Front-end code edit data:
________________________

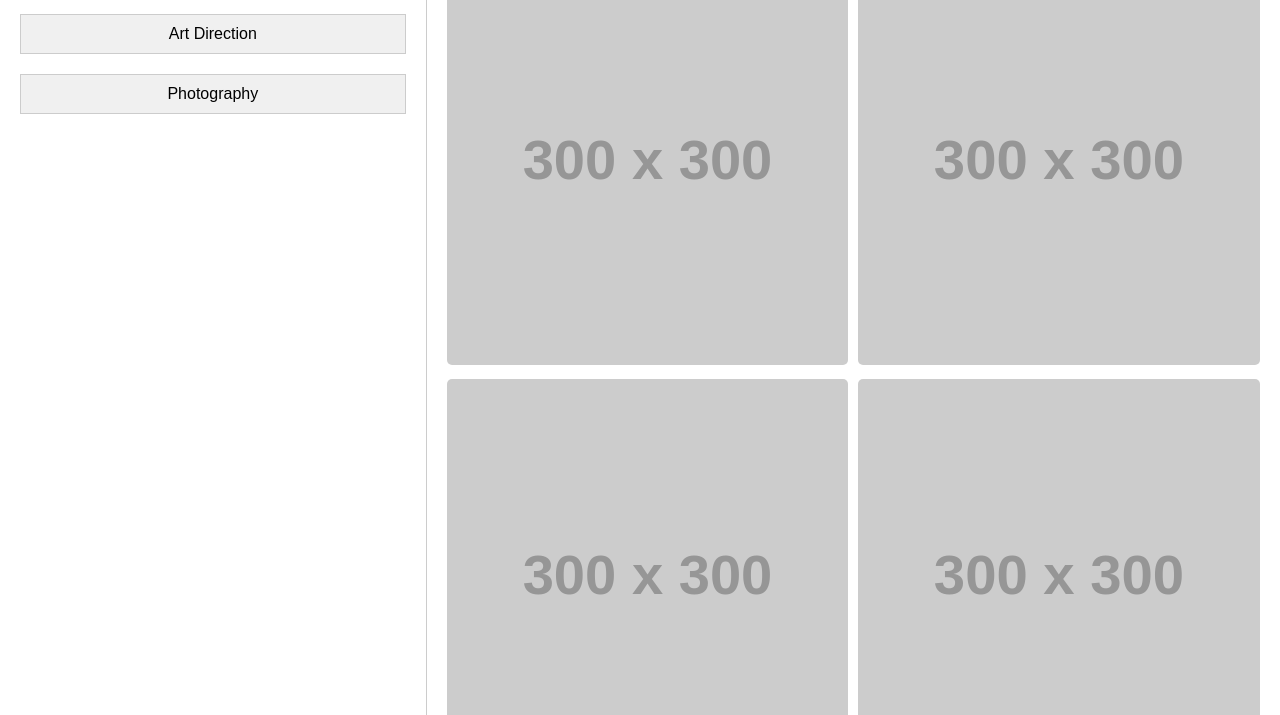
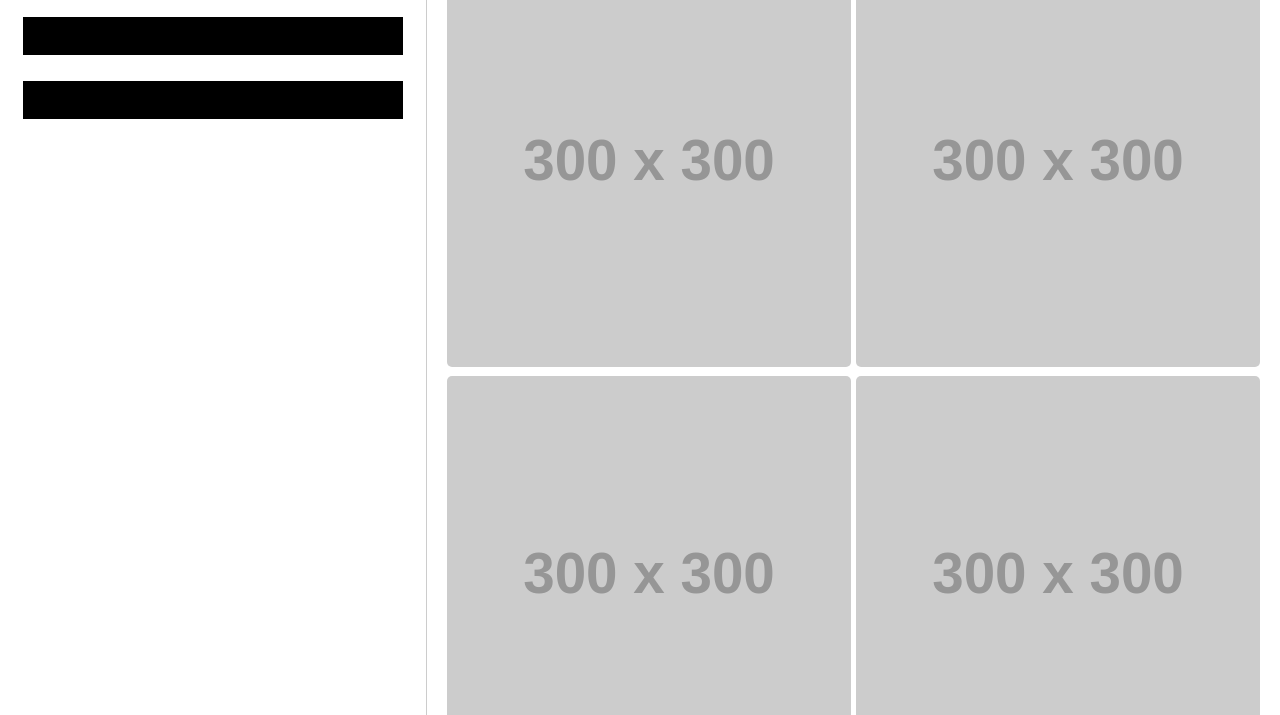
Before and after one commit to Imageesegoose/blackbox, a plain HTML site: page index.html in a window 1280 px wide. Shown: the part 85-800 px from the top of the page. Drawn offline with Linux system fonts and the light colour scheme; placeholder pictures from the web are drawn by us.

Commit message:
Update styles.css

```diff
--- a/styles.css
+++ b/styles.css
@@ -43,13 +43,13 @@ button {
     padding: 10px;
     font-size: 16px;
     cursor: pointer;
-    border: 1px solid #ccc;
-    background-color: #f0f0f0;
+    border: 3px solid #fff;
+    background-color: #000;
     transition: background-color 0.3s;
 }
 
 button:hover {
-    background-color: #e0e0e0;
+    background-color: #c8102e;
 }
 
 .gallery {
@@ -61,7 +61,7 @@ button:hover {
 .gallery-container {
     display: grid;
     grid-template-columns: repeat(auto-fill, minmax(300px, 1fr));
-    gap: 10px;
+    gap: 5px;
 }
 
 .gallery-item img {
```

________________________

Prompt: Each word of the data should be repeated exactly, and the pictures left out.

Answer section:
Before and after one commit to Imageesegoose/blackbox, a plain HTML site: page index.html in a window 1280 px wide. Shown: the part 85-800 px from the top of the page. Drawn offline with Linux system fonts and the light colour scheme; placeholder pictures from the web are drawn by us.

Commit message:
Update styles.css

```diff
--- a/styles.css
+++ b/styles.css
@@ -43,13 +43,13 @@ button {
     padding: 10px;
     font-size: 16px;
     cursor: pointer;
-    border: 1px solid #ccc;
-    background-color: #f0f0f0;
+    border: 3px solid #fff;
+    background-color: #000;
     transition: background-color 0.3s;
 }
 
 button:hover {
-    background-color: #e0e0e0;
+    background-color: #c8102e;
 }
 
 .gallery {
@@ -61,7 +61,7 @@ button:hover {
 .gallery-container {
     display: grid;
     grid-template-columns: repeat(auto-fill, minmax(300px, 1fr));
-    gap: 10px;
+    gap: 5px;
 }
 
 .gallery-item img {
```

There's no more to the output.